In the listing that follows, count the lines that include "CartButton", and answer with the total alone.

RECORDS PROVIDED section start

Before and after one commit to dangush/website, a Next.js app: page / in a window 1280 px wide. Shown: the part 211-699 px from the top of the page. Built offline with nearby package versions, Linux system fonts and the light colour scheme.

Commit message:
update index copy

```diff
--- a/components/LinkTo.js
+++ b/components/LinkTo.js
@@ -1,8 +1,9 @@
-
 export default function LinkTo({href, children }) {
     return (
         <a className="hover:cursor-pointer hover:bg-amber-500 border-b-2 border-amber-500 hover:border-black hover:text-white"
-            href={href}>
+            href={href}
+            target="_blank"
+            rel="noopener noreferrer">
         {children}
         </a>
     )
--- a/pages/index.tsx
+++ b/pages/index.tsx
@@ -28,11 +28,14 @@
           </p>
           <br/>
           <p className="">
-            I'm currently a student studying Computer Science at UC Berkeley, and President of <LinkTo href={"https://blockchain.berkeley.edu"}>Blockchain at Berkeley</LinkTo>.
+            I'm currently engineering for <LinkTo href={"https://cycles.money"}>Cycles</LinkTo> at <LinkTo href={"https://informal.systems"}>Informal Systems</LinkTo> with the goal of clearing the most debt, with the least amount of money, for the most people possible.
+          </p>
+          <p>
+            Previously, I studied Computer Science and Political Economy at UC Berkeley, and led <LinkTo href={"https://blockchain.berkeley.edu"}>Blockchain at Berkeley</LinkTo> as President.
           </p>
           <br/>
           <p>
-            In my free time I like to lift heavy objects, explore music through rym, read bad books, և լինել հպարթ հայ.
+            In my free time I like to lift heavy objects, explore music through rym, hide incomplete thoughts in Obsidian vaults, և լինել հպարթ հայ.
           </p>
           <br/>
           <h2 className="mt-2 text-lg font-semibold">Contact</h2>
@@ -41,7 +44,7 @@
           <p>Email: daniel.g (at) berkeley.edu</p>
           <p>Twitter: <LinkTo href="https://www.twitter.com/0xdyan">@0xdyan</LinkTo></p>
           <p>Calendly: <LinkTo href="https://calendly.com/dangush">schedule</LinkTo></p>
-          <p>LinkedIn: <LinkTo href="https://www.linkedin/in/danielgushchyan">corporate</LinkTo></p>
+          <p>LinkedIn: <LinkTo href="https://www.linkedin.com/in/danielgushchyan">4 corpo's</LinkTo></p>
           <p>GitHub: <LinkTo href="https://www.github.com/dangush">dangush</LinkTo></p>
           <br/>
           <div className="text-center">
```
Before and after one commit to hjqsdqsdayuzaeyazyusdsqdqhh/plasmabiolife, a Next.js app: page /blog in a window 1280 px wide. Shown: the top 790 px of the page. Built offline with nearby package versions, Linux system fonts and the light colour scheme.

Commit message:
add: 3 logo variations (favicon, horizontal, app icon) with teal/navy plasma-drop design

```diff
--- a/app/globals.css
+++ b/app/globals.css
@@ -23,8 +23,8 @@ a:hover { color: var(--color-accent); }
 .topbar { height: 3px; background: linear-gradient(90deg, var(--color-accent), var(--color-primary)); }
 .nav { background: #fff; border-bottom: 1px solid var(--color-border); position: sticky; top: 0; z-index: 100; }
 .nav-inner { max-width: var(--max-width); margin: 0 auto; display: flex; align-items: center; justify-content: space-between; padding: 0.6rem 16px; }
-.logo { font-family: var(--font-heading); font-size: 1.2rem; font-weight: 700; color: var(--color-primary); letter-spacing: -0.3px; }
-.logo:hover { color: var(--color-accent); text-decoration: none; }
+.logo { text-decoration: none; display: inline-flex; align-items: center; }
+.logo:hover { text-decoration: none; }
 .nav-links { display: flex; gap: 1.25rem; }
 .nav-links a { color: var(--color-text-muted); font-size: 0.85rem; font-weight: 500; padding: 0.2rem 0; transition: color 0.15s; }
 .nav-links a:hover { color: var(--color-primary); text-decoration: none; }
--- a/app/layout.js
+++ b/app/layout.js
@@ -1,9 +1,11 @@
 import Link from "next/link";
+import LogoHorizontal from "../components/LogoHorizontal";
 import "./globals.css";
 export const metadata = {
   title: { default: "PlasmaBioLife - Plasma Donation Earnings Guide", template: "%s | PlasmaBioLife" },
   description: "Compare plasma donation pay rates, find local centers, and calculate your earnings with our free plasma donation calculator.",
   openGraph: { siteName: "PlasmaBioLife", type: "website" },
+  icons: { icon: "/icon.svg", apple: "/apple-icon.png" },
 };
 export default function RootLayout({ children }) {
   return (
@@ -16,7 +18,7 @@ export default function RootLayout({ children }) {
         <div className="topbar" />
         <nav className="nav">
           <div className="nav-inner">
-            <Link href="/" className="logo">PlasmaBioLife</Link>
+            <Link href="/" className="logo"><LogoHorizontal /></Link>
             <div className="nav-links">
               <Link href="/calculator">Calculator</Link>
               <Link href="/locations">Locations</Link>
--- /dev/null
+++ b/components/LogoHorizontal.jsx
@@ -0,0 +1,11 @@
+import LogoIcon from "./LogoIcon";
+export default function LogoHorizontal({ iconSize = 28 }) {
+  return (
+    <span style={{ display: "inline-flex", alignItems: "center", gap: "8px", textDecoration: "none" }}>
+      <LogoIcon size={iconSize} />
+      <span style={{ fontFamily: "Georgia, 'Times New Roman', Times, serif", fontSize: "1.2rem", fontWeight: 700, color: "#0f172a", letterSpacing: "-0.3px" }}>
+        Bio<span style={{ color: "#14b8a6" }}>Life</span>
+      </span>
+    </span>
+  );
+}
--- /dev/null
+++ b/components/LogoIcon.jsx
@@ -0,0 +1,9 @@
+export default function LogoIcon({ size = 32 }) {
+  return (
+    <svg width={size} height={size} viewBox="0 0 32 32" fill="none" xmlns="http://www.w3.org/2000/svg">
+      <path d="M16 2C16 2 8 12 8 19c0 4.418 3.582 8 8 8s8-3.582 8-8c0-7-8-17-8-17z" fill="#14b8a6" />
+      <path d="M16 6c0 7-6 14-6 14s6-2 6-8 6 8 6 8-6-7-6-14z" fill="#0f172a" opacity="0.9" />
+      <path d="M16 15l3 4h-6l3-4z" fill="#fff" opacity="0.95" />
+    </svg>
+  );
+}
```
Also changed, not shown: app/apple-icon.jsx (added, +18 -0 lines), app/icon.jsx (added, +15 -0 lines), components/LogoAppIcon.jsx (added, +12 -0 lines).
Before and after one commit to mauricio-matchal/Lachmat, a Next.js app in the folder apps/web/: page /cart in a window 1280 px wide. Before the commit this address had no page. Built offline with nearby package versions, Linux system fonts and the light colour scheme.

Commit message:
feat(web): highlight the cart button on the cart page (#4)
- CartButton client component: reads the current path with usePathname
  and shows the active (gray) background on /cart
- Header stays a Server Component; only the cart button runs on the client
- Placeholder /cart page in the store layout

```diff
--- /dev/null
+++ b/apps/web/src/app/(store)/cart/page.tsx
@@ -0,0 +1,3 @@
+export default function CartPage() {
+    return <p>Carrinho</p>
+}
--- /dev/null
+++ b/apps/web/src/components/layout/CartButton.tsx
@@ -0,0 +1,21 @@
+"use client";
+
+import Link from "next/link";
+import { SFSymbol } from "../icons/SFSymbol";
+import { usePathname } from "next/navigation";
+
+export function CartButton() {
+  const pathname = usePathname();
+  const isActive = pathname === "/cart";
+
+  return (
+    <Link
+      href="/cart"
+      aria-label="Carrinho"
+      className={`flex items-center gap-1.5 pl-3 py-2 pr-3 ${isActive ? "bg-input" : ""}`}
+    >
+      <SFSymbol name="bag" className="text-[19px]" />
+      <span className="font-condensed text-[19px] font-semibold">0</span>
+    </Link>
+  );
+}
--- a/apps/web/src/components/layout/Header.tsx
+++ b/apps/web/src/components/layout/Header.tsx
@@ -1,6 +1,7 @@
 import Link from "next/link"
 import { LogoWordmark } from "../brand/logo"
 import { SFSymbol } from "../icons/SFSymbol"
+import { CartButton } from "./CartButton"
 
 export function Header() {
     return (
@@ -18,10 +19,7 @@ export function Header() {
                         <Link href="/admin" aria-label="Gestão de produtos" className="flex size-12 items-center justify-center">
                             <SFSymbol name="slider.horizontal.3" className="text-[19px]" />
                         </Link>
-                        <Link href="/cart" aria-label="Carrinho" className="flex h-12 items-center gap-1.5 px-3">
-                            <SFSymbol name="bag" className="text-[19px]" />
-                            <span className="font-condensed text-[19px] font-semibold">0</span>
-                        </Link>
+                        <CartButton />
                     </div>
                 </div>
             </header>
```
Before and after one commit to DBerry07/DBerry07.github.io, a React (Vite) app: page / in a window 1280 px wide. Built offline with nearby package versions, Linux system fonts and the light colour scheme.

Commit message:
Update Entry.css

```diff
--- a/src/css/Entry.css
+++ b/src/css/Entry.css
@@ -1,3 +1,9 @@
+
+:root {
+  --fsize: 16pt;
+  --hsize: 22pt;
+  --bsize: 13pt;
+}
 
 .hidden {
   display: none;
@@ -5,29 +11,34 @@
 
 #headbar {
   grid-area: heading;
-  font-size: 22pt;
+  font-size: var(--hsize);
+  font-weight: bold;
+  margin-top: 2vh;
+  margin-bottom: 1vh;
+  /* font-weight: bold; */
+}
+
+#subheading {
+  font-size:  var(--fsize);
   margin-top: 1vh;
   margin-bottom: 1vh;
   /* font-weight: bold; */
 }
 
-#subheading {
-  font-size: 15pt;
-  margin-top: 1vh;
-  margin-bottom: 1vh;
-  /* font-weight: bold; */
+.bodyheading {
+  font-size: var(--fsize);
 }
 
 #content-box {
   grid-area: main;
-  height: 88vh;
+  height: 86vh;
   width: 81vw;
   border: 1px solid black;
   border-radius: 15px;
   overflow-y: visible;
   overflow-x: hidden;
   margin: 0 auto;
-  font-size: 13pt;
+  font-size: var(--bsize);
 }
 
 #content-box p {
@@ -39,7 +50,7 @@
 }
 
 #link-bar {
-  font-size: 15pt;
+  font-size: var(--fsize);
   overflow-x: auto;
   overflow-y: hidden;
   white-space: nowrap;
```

RECORDS PROVIDED section end

● WRITTEN RESPONSE:
5